[[ Provided data open ]]
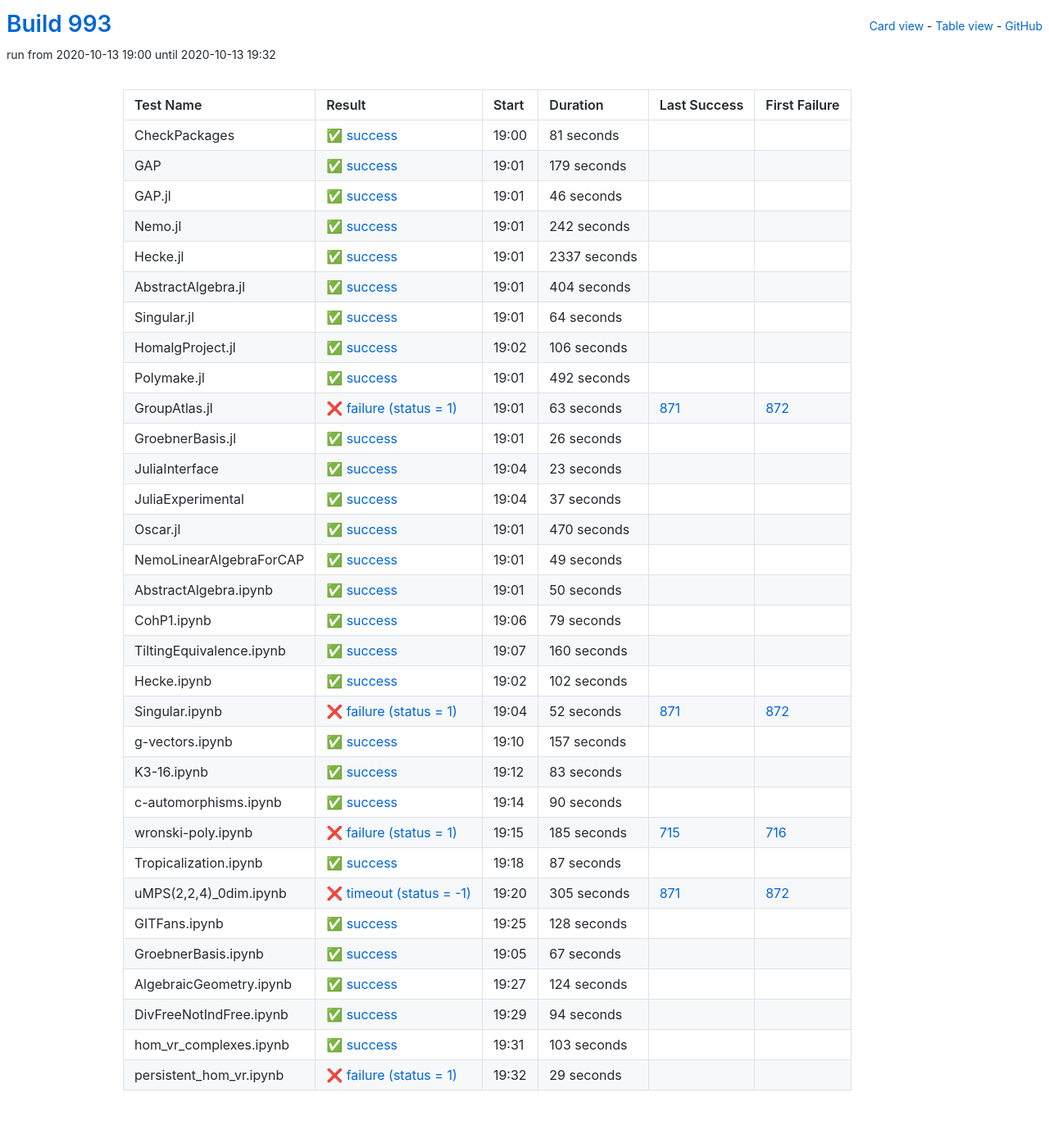
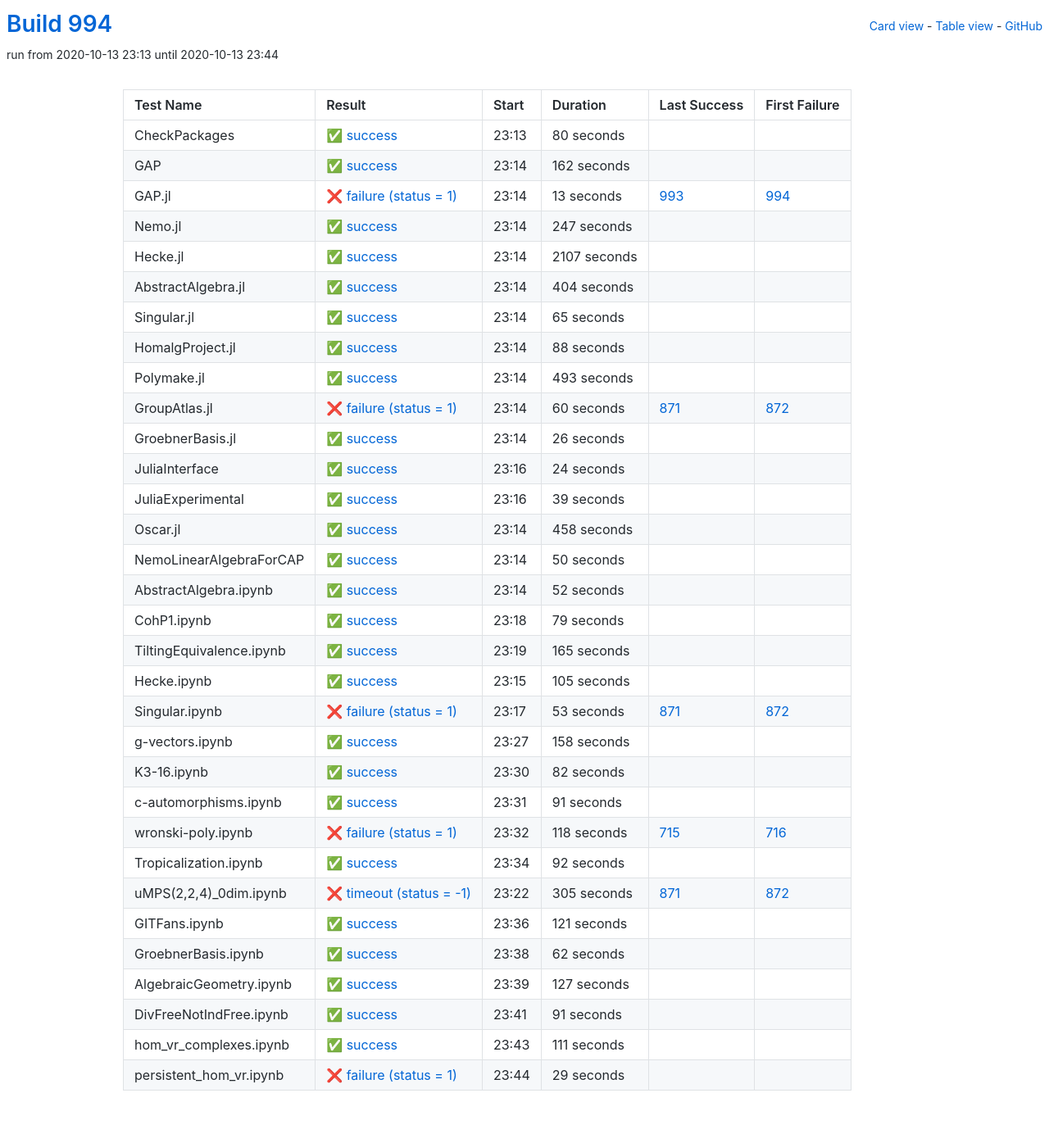
Before and after one commit to oscar-system/oscar-ci-status-stable, a Jekyll site: the page built from table.html, in a window 1280 px wide. Shown: the whole page at 82% size. Built offline with Jekyll 4.4.1, drawn with Linux system fonts in a browser that asks for light colours.

Commit message:
Build #994

```diff
--- a/_data/ci.yml
+++ b/_data/ci.yml
@@ -1,6 +1,6 @@
 ---
-build: 993
-build_url: https://oscarci.mathematik.uni-kl.de/job/oscar-stable/993/
+build: 994
+build_url: https://oscarci.mathematik.uni-kl.de/job/oscar-stable/994/
 job: oscar-stable
 organization: oscar-system
 repo: oscar-ci-status-stable
@@ -8,68 +8,68 @@ repourl: https://github.com/oscar-system/oscar-ci-status-stable
 tests:
 - name: CheckPackages
   id: checkpackages
-  log: https://oscarci.mathematik.uni-kl.de/job/oscar-stable/993/artifact/logs/build-993/CheckPackages.log
-  start: 2020-10-13 19:00
+  log: https://oscarci.mathematik.uni-kl.de/job/oscar-stable/994/artifact/logs/build-994/CheckPackages.log
+  start: 2020-10-13 23:13
   success: true
   exitcode: 0
   status: success
-  duration: 81
+  duration: 80
   last_success: false
   last_success_url:
   first_failure: false
   first_failure_url:
 - name: GAP
   id: gap
-  log: https://oscarci.mathematik.uni-kl.de/job/oscar-stable/993/artifact/logs/build-993/GAP.log
-  start: 2020-10-13 19:01
+  log: https://oscarci.mathematik.uni-kl.de/job/oscar-stable/994/artifact/logs/build-994/GAP.log
+  start: 2020-10-13 23:14
   success: true
   exitcode: 0
   status: success
-  duration: 179
+  duration: 162
   last_success: false
   last_success_url:
   first_failure: false
   first_failure_url:
 - name: GAP.jl
   id: gap-jl
-  log: https://oscarci.mathematik.uni-kl.de/job/oscar-stable/993/artifact/logs/build-993/GAP.jl.log
-  start: 2020-10-13 19:01
+  log: https://oscarci.mathematik.uni-kl.de/job/oscar-stable/994/artifact/logs/build-994/GAP.jl.log
+  start: 2020-10-13 23:14
+  success: false
+  exitcode: 1
+  status: failure
+  duration: 13
+  last_success: 993
+  last_success_url: https://oscarci.mathematik.uni-kl.de/job/oscar-stable/993/
+  first_failure: 994
+  first_failure_url: https://oscarci.mathematik.uni-kl.de/job/oscar-stable/994/
+- name: Nemo.jl
+  id: nemo-jl
+  log: https://oscarci.mathematik.uni-kl.de/job/oscar-stable/994/artifact/logs/build-994/Nemo.jl.log
+  start: 2020-10-13 23:14
   success: true
   exitcode: 0
   status: success
-  duration: 46
-  last_success: false
-  last_success_url:
-  first_failure: false
-  first_failure_url:
-- name: Nemo.jl
-  id: nemo-jl
-  log: https://oscarci.mathematik.uni-kl.de/job/oscar-stable/993/artifact/logs/build-993/Nemo.jl.log
-  start: 2020-10-13 19:01
-  success: true
-  exitcode: 0
-  status: success
-  duration: 242
+  duration: 247
   last_success: false
   last_success_url:
   first_failure: false
   first_failure_url:
 - name: Hecke.jl
   id: hecke-jl
-  log: https://oscarci.mathematik.uni-kl.de/job/oscar-stable/993/artifact/logs/build-993/Hecke.jl.log
-  start: 2020-10-13 19:01
+  log: https://oscarci.mathematik.uni-kl.de/job/oscar-stable/994/artifact/logs/build-994/Hecke.jl.log
+  start: 2020-10-13 23:14
   success: true
   exitcode: 0
   status: success
-  duration: 2337
+  duration: 2107
   last_success: false
   last_success_url:
   first_failure: false
   first_failure_url:
 - name: AbstractAlgebra.jl
   id: abstractalgebra-jl
-  log: https://oscarci.mathematik.uni-kl.de/job/oscar-stable/993/artifact/logs/build-993/AbstractAlgebra.jl.log
-  start: 2020-10-13 19:01
+  log: https://oscarci.mathematik.uni-kl.de/job/oscar-stable/994/artifact/logs/build-994/AbstractAlgebra.jl.log
+  start: 2020-10-13 23:14
   success: true
   exitcode: 0
   status: success
@@ -80,56 +80,56 @@ tests:
   first_failure_url:
 - name: Singular.jl
   id: singular-jl
-  log: https://oscarci.mathematik.uni-kl.de/job/oscar-stable/993/artifact/logs/build-993/Singular.jl.log
-  start: 2020-10-13 19:01
+  log: https://oscarci.mathematik.uni-kl.de/job/oscar-stable/994/artifact/logs/build-994/Singular.jl.log
+  start: 2020-10-13 23:14
   success: true
   exitcode: 0
   status: success
-  duration: 64
+  duration: 65
   last_success: false
   last_success_url:
   first_failure: false
   first_failure_url:
 - name: HomalgProject.jl
   id: homalgproject-jl
-  log: https://oscarci.mathematik.uni-kl.de/job/oscar-stable/993/artifact/logs/build-993/HomalgProject.jl.log
-  start: 2020-10-13 19:02
+  log: https://oscarci.mathematik.uni-kl.de/job/oscar-stable/994/artifact/logs/build-994/HomalgProject.jl.log
+  start: 2020-10-13 23:14
   success: true
   exitcode: 0
   status: success
-  duration: 106
+  duration: 88
   last_success: false
   last_success_url:
   first_failure: false
   first_failure_url:
 - name: Polymake.jl
   id: polymake-jl
-  log: https://oscarci.mathematik.uni-kl.de/job/oscar-stable/993/artifact/logs/build-993/Polymake.jl.log
-  start: 2020-10-13 19:01
+  log: https://oscarci.mathematik.uni-kl.de/job/oscar-stable/994/artifact/logs/build-994/Polymake.jl.log
+  start: 2020-10-13 23:14
   success: true
   exitcode: 0
   status: success
-  duration: 492
+  duration: 493
   last_success: false
   last_success_url:
   first_failure: false
   first_failure_url:
 - name: GroupAtlas.jl
   id: groupatlas-jl
-  log: https://oscarci.mathematik.uni-kl.de/job/oscar-stable/993/artifact/logs/build-993/GroupAtlas.jl.log
-  start: 2020-10-13 19:01
+  log: https://oscarci.mathematik.uni-kl.de/job/oscar-stable/994/artifact/logs/build-994/GroupAtlas.jl.log
+  start: 2020-10-13 23:14
   success: false
   exitcode: 1
   status: failure
-  duration: 63
+  duration: 60
   last_success: 871
   last_success_url: https://oscarci.mathematik.uni-kl.de/job/oscar-stable/871/
   first_failure: 872
   first_failure_url: https://oscarci.mathematik.uni-kl.de/job/oscar-stable/872/
 - name: GroebnerBasis.jl
   id: groebnerbasis-jl
-  log: https://oscarci.mathematik.uni-kl.de/job/oscar-stable/993/artifact/logs/build-993/GroebnerBasis.jl.log
-  start: 2020-10-13 19:01
+  log: https://oscarci.mathematik.uni-kl.de/job/oscar-stable/994/artifact/logs/build-994/GroebnerBasis.jl.log
+  start: 2020-10-13 23:14
   success: true
   exitcode: 0
   status: success
@@ -140,56 +140,44 @@ tests:
   first_failure_url:
 - name: JuliaInterface
   id: juliainterface
-  log: https://oscarci.mathematik.uni-kl.de/job/oscar-stable/993/artifact/logs/build-993/JuliaInterface.log
-  start: 2020-10-13 19:04
+  log: https://oscarci.mathematik.uni-kl.de/job/oscar-stable/994/artifact/logs/build-994/JuliaInterface.log
+  start: 2020-10-13 23:16
   success: true
   exitcode: 0
   status: success
-  duration: 23
+  duration: 24
   last_success: false
   last_success_url:
   first_failure: false
   first_failure_url:
 - name: JuliaExperimental
   id: juliaexperimental
-  log: https://oscarci.mathematik.uni-kl.de/job/oscar-stable/993/artifact/logs/build-993/JuliaExperimental.log
-  start: 2020-10-13 19:04
+  log: https://oscarci.mathematik.uni-kl.de/job/oscar-stable/994/artifact/logs/build-994/JuliaExperimental.log
+  start: 2020-10-13 23:16
   success: true
   exitcode: 0
   status: success
-  duration: 37
+  duration: 39
   last_success: false
   last_success_url:
   first_failure: false
   first_failure_url:
 - name: Oscar.jl
   id: oscar-jl
-  log: https://oscarci.mathematik.uni-kl.de/job/oscar-stable/993/artifact/logs/build-993/Oscar.jl.log
-  start: 2020-10-13 19:01
+  log: https://oscarci.mathematik.uni-kl.de/job/oscar-stable/994/artifact/logs/build-994/Oscar.jl.log
+  start: 2020-10-13 23:14
   success: true
   exitcode: 0
   status: success
-  duration: 470
+  duration: 458
   last_success: false
   last_success_url:
   first_failure: false
   first_failure_url:
 - name: NemoLinearAlgebraForCAP
   id: nemolinearalgebraforcap
-  log: https://oscarci.mathematik.uni-kl.de/job/oscar-stable/993/artifact/logs/build-993/NemoLinearAlgebraForCAP.log
-  start: 2020-10-13 19:01
-  success: true
-  exitcode: 0
-  status: success
-  duration: 49
-  last_success: false
-  last_success_url:
-  first_failure: false
-  first_failure_url:
-- name: AbstractAlgebra.ipynb
-  id: abstractalgebra-ipynb
-  log: https://oscarci.mathematik.uni-kl.de/job/oscar-stable/993/artifact/logs/build-993/AbstractAlgebra.ipynb.log
-  start: 2020-10-13 19:01
+  log: https://oscarci.mathematik.uni-kl.de/job/oscar-stable/994/artifact/logs/build-994/NemoLinearAlgebraForCAP.log
+  start: 2020-10-13 23:14
   success: true
   exitcode: 0
   status: success
@@ -198,10 +186,22 @@ tests:
   last_success_url:
   first_failure: false
   first_failure_url:
+- name: AbstractAlgebra.ipynb
+  id: abstractalgebra-ipynb
+  log: https://oscarci.mathematik.uni-kl.de/job/oscar-stable/994/artifact/logs/build-994/AbstractAlgebra.ipynb.log
+  start: 2020-10-13 23:14
+  success: true
+  exitcode: 0
+  status: success
+  duration: 52
+  last_success: false
+  last_success_url:
+  first_failure: false
+  first_failure_url:
 - name: CohP1.ipynb
   id: cohp1-ipynb
-  log: https://oscarci.mathematik.uni-kl.de/job/oscar-stable/993/artifact/logs/build-993/CohP1.ipynb.log
-  start: 2020-10-13 19:06
+  log: https://oscarci.mathematik.uni-kl.de/job/oscar-stable/994/artifact/logs/build-994/CohP1.ipynb.log
+  start: 2020-10-13 23:18
   success: true
   exitcode: 0
   status: success
@@ -212,104 +212,104 @@ tests:
   first_failure_url:
 - name: TiltingEquivalence.ipynb
   id: tiltingequivalence-ipynb
-  log: https://oscarci.mathematik.uni-kl.de/job/oscar-stable/993/artifact/logs/build-993/TiltingEquivalence.ipynb.log
-  start: 2020-10-13 19:07
+  log: https://oscarci.mathematik.uni-kl.de/job/oscar-stable/994/artifact/logs/build-994/TiltingEquivalence.ipynb.log
+  start: 2020-10-13 23:19
   success: true
   exitcode: 0
   status: success
-  duration: 160
+  duration: 165
   last_success: false
   last_success_url:
   first_failure: false
   first_failure_url:
 - name: Hecke.ipynb
   id: hecke-ipynb
-  log: https://oscarci.mathematik.uni-kl.de/job/oscar-stable/993/artifact/logs/build-993/Hecke.ipynb.log
-  start: 2020-10-13 19:02
+  log: https://oscarci.mathematik.uni-kl.de/job/oscar-stable/994/artifact/logs/build-994/Hecke.ipynb.log
+  start: 2020-10-13 23:15
   success: true
   exitcode: 0
   status: success
-  duration: 102
+  duration: 105
   last_success: false
   last_success_url:
   first_failure: false
   first_failure_url:
 - name: Singular.ipynb
   id: singular-ipynb
-  log: https://oscarci.mathematik.uni-kl.de/job/oscar-stable/993/artifact/logs/build-993/Singular.ipynb.log
-  start: 2020-10-13 19:04
+  log: https://oscarci.mathematik.uni-kl.de/job/oscar-stable/994/artifact/logs/build-994/Singular.ipynb.log
+  start: 2020-10-13 23:17
   success: false
   exitcode: 1
   status: failure
-  duration: 52
+  duration: 53
   last_success: 871
   last_success_url: https://oscarci.mathematik.uni-kl.de/job/oscar-stable/871/
   first_failure: 872
   first_failure_url: https://oscarci.mathematik.uni-kl.de/job/oscar-stable/872/
 - name: g-vectors.ipynb
   id: g-vectors-ipynb
-  log: https://oscarci.mathematik.uni-kl.de/job/oscar-stable/993/artifact/logs/build-993/g-vectors.ipynb.log
-  start: 2020-10-13 19:10
+  log: https://oscarci.mathematik.uni-kl.de/job/oscar-stable/994/artifact/logs/build-994/g-vectors.ipynb.log
+  start: 2020-10-13 23:27
   success: true
   exitcode: 0
   status: success
-  duration: 157
+  duration: 158
   last_success: false
   last_success_url:
   first_failure: false
   first_failure_url:
 - name: K3-16.ipynb
   id: k3-16-ipynb
-  log: https://oscarci.mathematik.uni-kl.de/job/oscar-stable/993/artifact/logs/build-993/K3-16.ipynb.log
-  start: 2020-10-13 19:12
+  log: https://oscarci.mathematik.uni-kl.de/job/oscar-stable/994/artifact/logs/build-994/K3-16.ipynb.log
+  start: 2020-10-13 23:30
   success: true
   exitcode: 0
   status: success
-  duration: 83
+  duration: 82
   last_success: false
   last_success_url:
   first_failure: false
   first_failure_url:
 - name: c-automorphisms.ipynb
   id: c-automorphisms-ipynb
-  log: https://oscarci.mathematik.uni-kl.de/job/oscar-stable/993/artifact/logs/build-993/c-automorphisms.ipynb.log
-  start: 2020-10-13 19:14
+  log: https://oscarci.mathematik.uni-kl.de/job/oscar-stable/994/artifact/logs/build-994/c-automorphisms.ipynb.log
+  start: 2020-10-13 23:31
   success: true
   exitcode: 0
   status: success
-  duration: 90
+  duration: 91
   last_success: false
   last_success_url:
   first_failure: false
   first_failure_url:
 - name: wronski-poly.ipynb
   id: wronski-poly-ipynb
-  log: https://oscarci.mathematik.uni-kl.de/job/oscar-stable/993/artifact/logs/build-993/wronski-poly.ipynb.log
-  start: 2020-10-13 19:15
+  log: https://oscarci.mathematik.uni-kl.de/job/oscar-stable/994/artifact/logs/build-994/wronski-poly.ipynb.log
+  start: 2020-10-13 23:32
   success: false
   exitcode: 1
   status: failure
-  duration: 185
+  duration: 118
   last_success: 715
   last_success_url: https://oscarci.mathematik.uni-kl.de/job/oscar-stable/715/
   first_failure: 716
   first_failure_url: https://oscarci.mathematik.uni-kl.de/job/oscar-stable/716/
 - name: Tropicalization.ipynb
   id: tropicalization-ipynb
-  log: https://oscarci.mathematik.uni-kl.de/job/oscar-stable/993/artifact/logs/build-993/Tropicalization.ipynb.log
-  start: 2020-10-13 19:18
+  log: https://oscarci.mathematik.uni-kl.de/job/oscar-stable/994/artifact/logs/build-994/Tropicalization.ipynb.log
+  start: 2020-10-13 23:34
   success: true
   exitcode: 0
   status: success
-  duration: 87
+  duration: 92
   last_success: false
   last_success_url:
   first_failure: false
   first_failure_url:
 - name: uMPS(2,2,4)_0dim.ipynb
   id: umps-2-2-4-0dim-ipynb
-  log: https://oscarci.mathematik.uni-kl.de/job/oscar-stable/993/artifact/logs/build-993/uMPS-2-2-4-_0dim.ipynb.log
-  start: 2020-10-13 19:20
+  log: https://oscarci.mathematik.uni-kl.de/job/oscar-stable/994/artifact/logs/build-994/uMPS-2-2-4-_0dim.ipynb.log
+  start: 2020-10-13 23:22
   success: false
   exitcode: -1
   status: timeout
@@ -320,68 +320,68 @@ tests:
   first_failure_url: https://oscarci.mathematik.uni-kl.de/job/oscar-stable/872/
 - name: GITFans.ipynb
   id: gitfans-ipynb
-  log: https://oscarci.mathematik.uni-kl.de/job/oscar-stable/993/artifact/logs/build-993/GITFans.ipynb.log
-  start: 2020-10-13 19:25
+  log: https://oscarci.mathematik.uni-kl.de/job/oscar-stable/994/artifact/logs/build-994/GITFans.ipynb.log
+  start: 2020-10-13 23:36
   success: true
   exitcode: 0
   status: success
-  duration: 128
+  duration: 121
   last_success: false
   last_success_url:
   first_failure: false
   first_failure_url:
 - name: GroebnerBasis.ipynb
   id: groebnerbasis-ipynb
-  log: https://oscarci.mathematik.uni-kl.de/job/oscar-stable/993/artifact/logs/build-993/GroebnerBasis.ipynb.log
-  start: 2020-10-13 19:05
+  log: https://oscarci.mathematik.uni-kl.de/job/oscar-stable/994/artifact/logs/build-994/GroebnerBasis.ipynb.log
+  start: 2020-10-13 23:38
   success: true
   exitcode: 0
   status: success
-  duration: 67
+  duration: 62
   last_success: false
   last_success_url:
   first_failure: false
   first_failure_url:
 - name: AlgebraicGeometry.ipynb
   id: algebraicgeometry-ipynb
-  log: https://oscarci.mathematik.uni-kl.de/job/oscar-stable/993/artifact/logs/build-993/AlgebraicGeometry.ipynb.log
-  start: 2020-10-13 19:27
+  log: https://oscarci.mathematik.uni-kl.de/job/oscar-stable/994/artifact/logs/build-994/AlgebraicGeometry.ipynb.log
+  start: 2020-10-13 23:39
   success: true
   exitcode: 0
   status: success
-  duration: 124
+  duration: 127
   last_success: false
   last_success_url:
   first_failure: false
   first_failure_url:
 - name: DivFreeNotIndFree.ipynb
   id: divfreenotindfree-ipynb
-  log: https://oscarci.mathematik.uni-kl.de/job/oscar-stable/993/artifact/logs/build-993/DivFreeNotIndFree.ipynb.log
-  start: 2020-10-13 19:29
+  log: https://oscarci.mathematik.uni-kl.de/job/oscar-stable/994/artifact/logs/build-994/DivFreeNotIndFree.ipynb.log
+  start: 2020-10-13 23:41
   success: true
   exitcode: 0
   status: success
-  duration: 94
+  duration: 91
   last_success: false
   last_success_url:
   first_failure: false
   first_failure_url:
 - name: hom_vr_complexes.ipynb
   id: hom-vr-complexes-ipynb
-  log: https://oscarci.mathematik.uni-kl.de/job/oscar-stable/993/artifact/logs/build-993/hom_vr_complexes.ipynb.log
-  start: 2020-10-13 19:31
+  log: https://oscarci.mathematik.uni-kl.de/job/oscar-stable/994/artifact/logs/build-994/hom_vr_complexes.ipynb.log
+  start: 2020-10-13 23:43
   success: true
   exitcode: 0
   status: success
-  duration: 103
+  duration: 111
   last_success: false
   last_success_url:
   first_failure: false
   first_failure_url:
 - name: persistent_hom_vr.ipynb
   id: persistent-hom-vr-ipynb
-  log: https://oscarci.mathematik.uni-kl.de/job/oscar-stable/993/artifact/logs/build-993/persistent_hom_vr.ipynb.log
-  start: 2020-10-13 19:32
+  log: https://oscarci.mathematik.uni-kl.de/job/oscar-stable/994/artifact/logs/build-994/persistent_hom_vr.ipynb.log
+  start: 2020-10-13 23:44
   success: false
   exitcode: 1
   status: failure
```
Also changed, not shown: README.md.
[[ Provided data closed ]]
Exercise objective>
Search the data above for the string "automorphisms" and return every line that has it.

Answer>
 - name: c-automorphisms.ipynb
   id: c-automorphisms-ipynb
-  log: https://oscarci.mathematik.uni-kl.de/job/oscar-stable/993/artifact/logs/build-993/c-automorphisms.ipynb.log
+  log: https://oscarci.mathematik.uni-kl.de/job/oscar-stable/994/artifact/logs/build-994/c-automorphisms.ipynb.log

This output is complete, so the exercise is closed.